The most important thing is to take care of your lens when holding it the wrong way round – you don’t want to scratch the elements. Once you’ve tried the technique, it’s a good idea to use an older 50mm prime lens – it doesn’t matter if it’s for a different camera type and has the wrong mount, as you’ll be shooting through it backwards. Holding the lens in place isn’t the most elegant solution, so a reversing ring to attach it is a smart option that frees up your hands.
Another reason to use an old lens is it’s likely to have a physical aperture ring that you can rotate to let more or less light through. Modern lenses open or close their apertures automatically when removed from the camera, so using a manual lenses give much more control.
- Set up your background
Have a rummage in your garden for a slow moving insect you can use as your subject. Ladybirds are a great option because they’re vibrant and easy to shoot. When you’ve found one, gently move it onto a clean leaf. For a zingy shot, place a sheet of coloured paper behind it. We chose a bright blue sheet of card to give the impression of a perfect sky on a summer’s day.

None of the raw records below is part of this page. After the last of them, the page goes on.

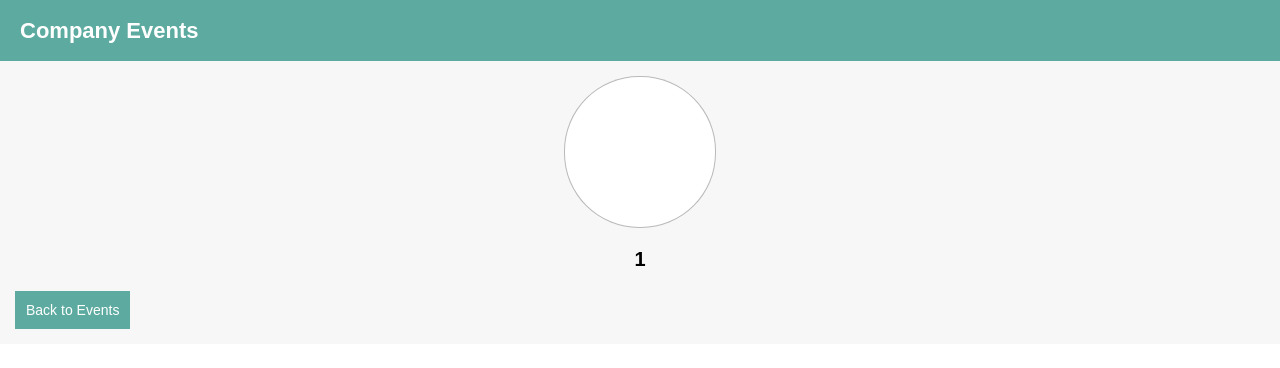
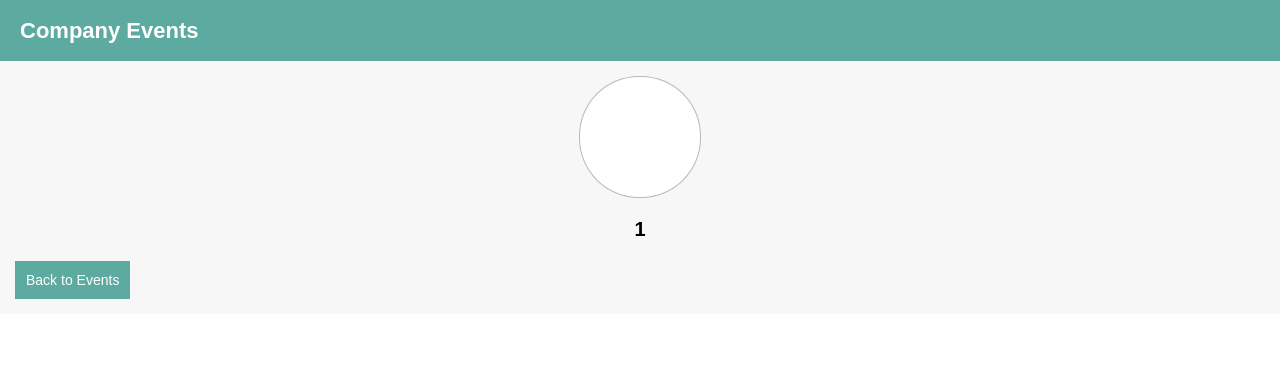
Before and after one commit to Khan1989/team_events, an Angular app: page /event/1 in a window 1280 px wide. Shown: the top 368 px of the page. Built offline with nearby package versions, Linux system fonts and the light colour scheme.

Commit message:
style updates

```diff
--- a/src/app/components/event/event.component.css
+++ b/src/app/components/event/event.component.css
@@ -8,10 +8,10 @@
 }
 
 .event-icon-container {
-    width: 150px;
-    height: 150px;
+    width: 120px;
+    height: 120px;
     border: 1px solid #8080808a;
-    border-radius: 75px;
+    border-radius: 60px;
     margin-right: 10px;
     background-color: #ffffff;
     margin: 0 auto;
```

- Add some tiny water droplets
Water droplets bejewel macro shots and look fantastic under a macro lens. But, for a tiny subject you need tiny droplets – those from a standard spray are too large. Atomising sprays such as those on perfume bottles release a fine mist ideal for macro droplets. Empty atomisers can be picked up at online auction sites for just a few pounds. Fill one up with ordinary tap water so you don’t harm your critter and gently give it a few sprays.
- Use a reflector for extra light

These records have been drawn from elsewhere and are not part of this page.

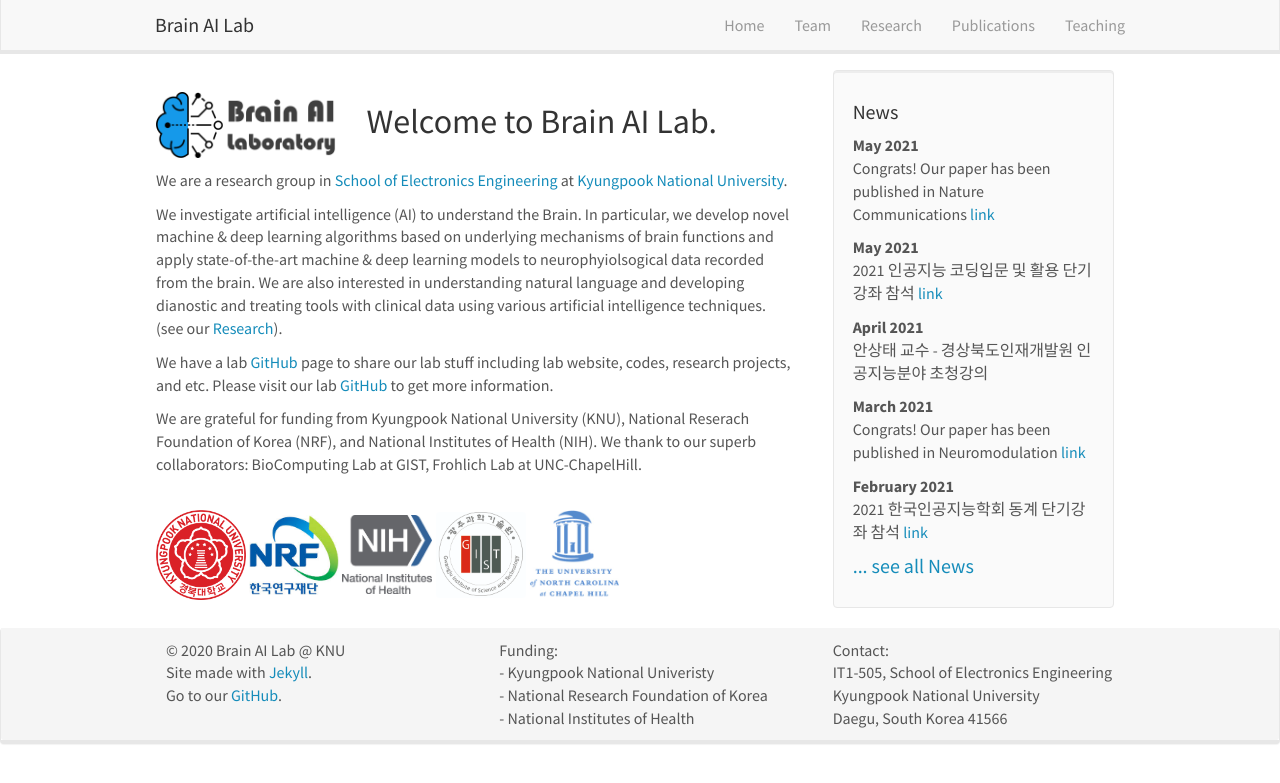
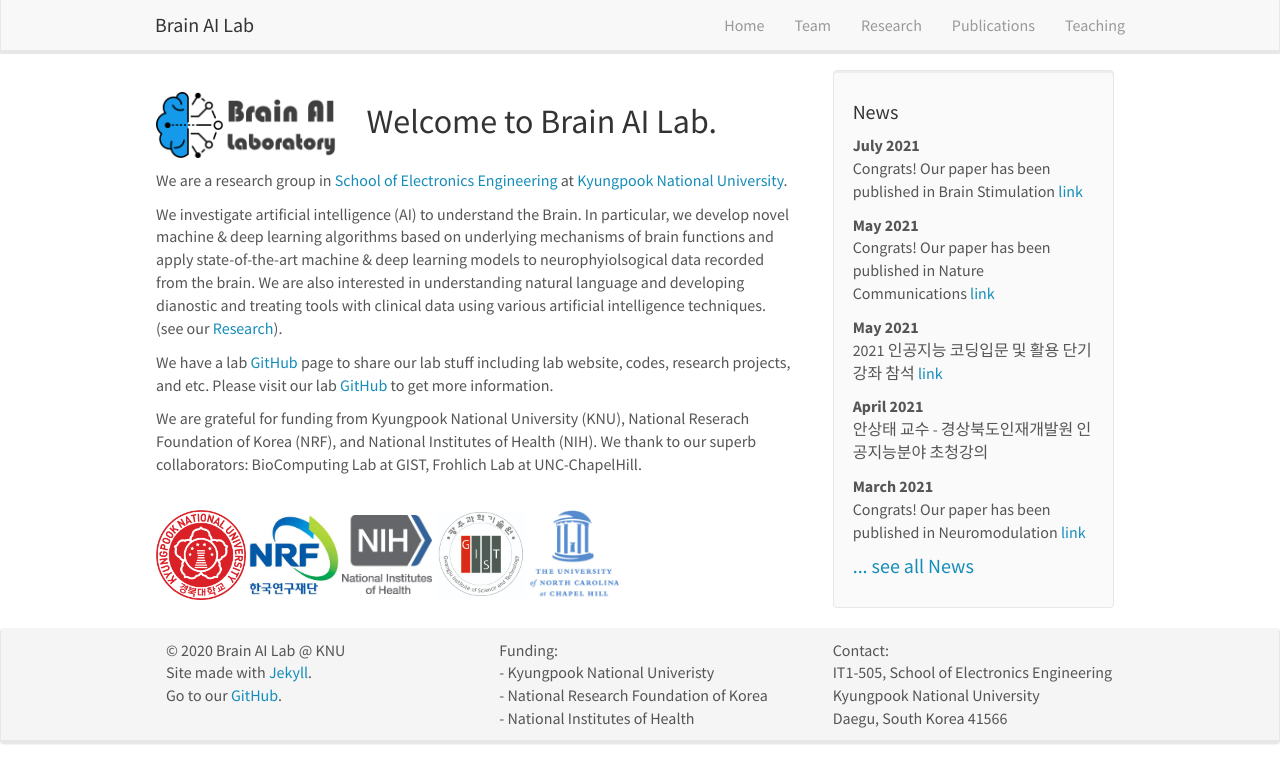
Before and after one commit to KNU-BrainAI/knu-brainai.github.io, a Jekyll site: the page built from _pages/home.md, in a window 1280 px wide. Shown: the top 783 px of the page. Built offline with Jekyll 4.4.1, drawn with Linux system fonts in a browser that asks for light colours; nearby versions of some CDN libraries.

Commit message:
Update news.yml

```diff
--- a/_data/news.yml
+++ b/_data/news.yml
@@ -1,3 +1,7 @@
+- date: July 2021
+  headline: "Congrats! Our paper has been published in Brain Stimulation <a href='https://www.brainstimjrnl.com/article/S1935-861X(21)00115-7/fulltext'>link</a>"
+  details: "Title: Differing dose details and controlling confounding covariates in modulating motor cortex excitability by transcranial direct current stimulation"
+
 - date: May 2021
   headline: "Congrats! Our paper has been published in Nature Communications <a href='https://www.nature.com/articles/s41467-021-23021-2'>link</a>"
   details: "Title: Transcranial alternating current stimulation entrains alpha oscillations by preferential phase synchronization of fast-spiking cortical neurons to stimulation waveform"
```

To inject some attractive catchlights in the water drops, use the white or silver side of a reflector to bounce extra light onto your subject. This will improve the look of the shot and help you shoot at faster shutter speeds. If you don’t have a reflector you can easily make your own very cheaply. See page 50 for the full details. Once you’ve found the best angle to bounce the light, you can prop it in place to free up your hands.
- Take the pic
Mount your lens in reverse and put your DSLR into its Manual mode. Set the ISO to Auto and select a shutter speed of 1/100sec. You’ll be able to see your depth-of=field when looking through the viewfinder, so turn the aperture ring until you have the level of sharpness you like. To focus, put your eye to the viewfinder and rock the camera and lens combination back and forth until your subject is sharp – when it is take the shot and check the exposure and sharpness on your LCD screen.